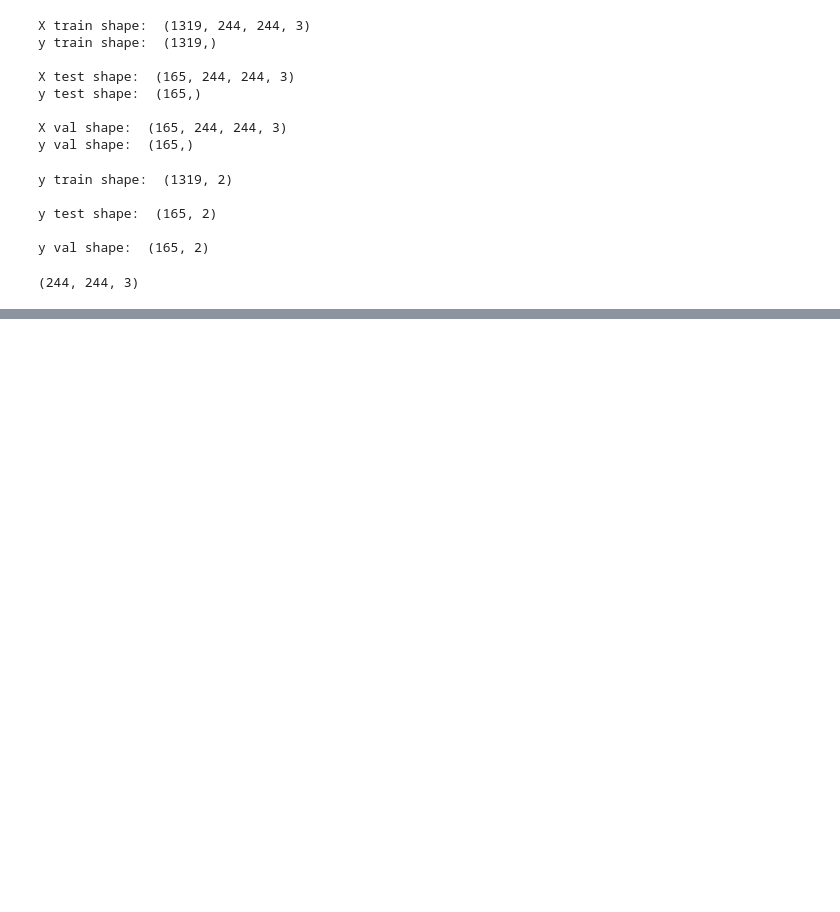
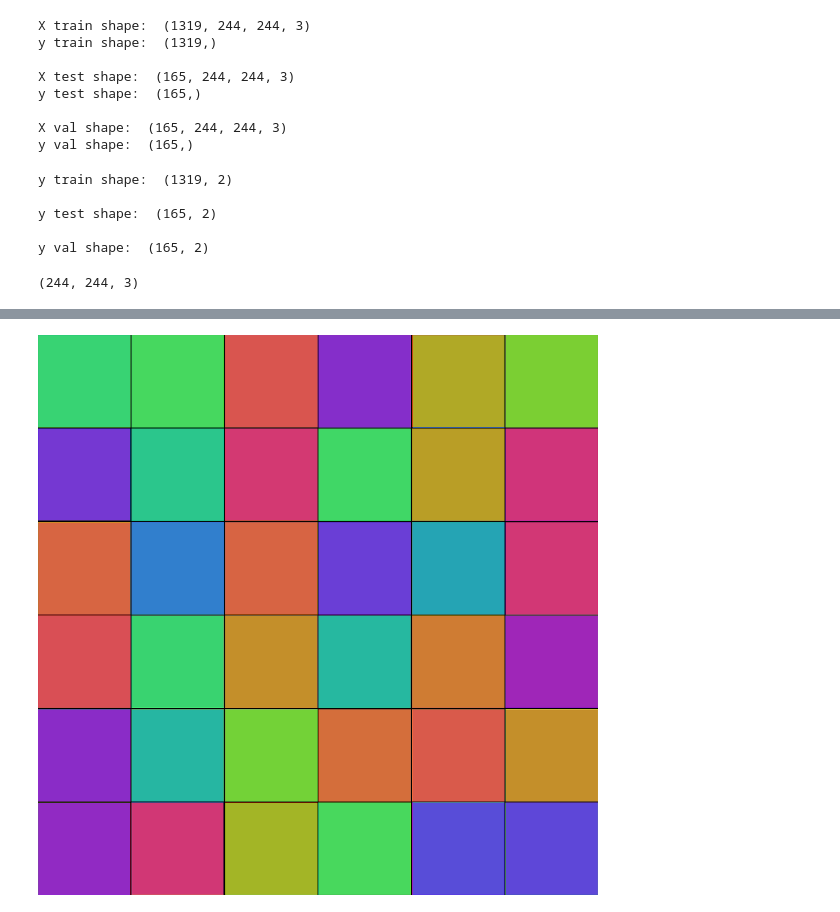
Before and after one commit to matf-ml/ml12-signature-validity-clf, a Jupyter notebook: 01 - Forgery exposure - NTL.ipynb, the cells around one changed output, grey strips where cells are left out. Saved outputs shown, nothing was run; the diff lists cells and outputs as text; code cells hidden in the pictures; blank space fills up the shorter version.

```diff
--- a/01 - Forgery exposure - NTL.ipynb
+++ b/01 - Forgery exposure - NTL.ipynb
@@ -454,0 +719,8 @@ Test FRR 0.13157894736842105
+# %%
+im1 = cv2.imread("/content/model_conv2d_3_6x6.png")
+im1 = np.array(im1)
+im1 = cv2.resize(im1, (round(im1.shape[0]*0.3), round(im1.shape[1]*0.3)))
+# %%
+cv2_imshow(im1)
+# %% [output]
+[figure, added]
```
Also changed, not shown: parts of 40 cells of this notebook, 1 other file.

○ ○ ○

Problem to work on: Apart from the pictures, all of the data must be duplicated exactly as shown above.

Answer below:
Before and after one commit to matf-ml/ml12-signature-validity-clf, a Jupyter notebook: 01 - Forgery exposure - NTL.ipynb, the cells around one changed output, grey strips where cells are left out. Saved outputs shown, nothing was run; the diff lists cells and outputs as text; code cells hidden in the pictures; blank space fills up the shorter version.

```diff
--- a/01 - Forgery exposure - NTL.ipynb
+++ b/01 - Forgery exposure - NTL.ipynb
@@ -454,0 +719,8 @@ Test FRR 0.13157894736842105
+# %%
+im1 = cv2.imread("/content/model_conv2d_3_6x6.png")
+im1 = np.array(im1)
+im1 = cv2.resize(im1, (round(im1.shape[0]*0.3), round(im1.shape[1]*0.3)))
+# %%
+cv2_imshow(im1)
+# %% [output]
+[figure, added]
```
Also changed, not shown: parts of 40 cells of this notebook, 1 other file.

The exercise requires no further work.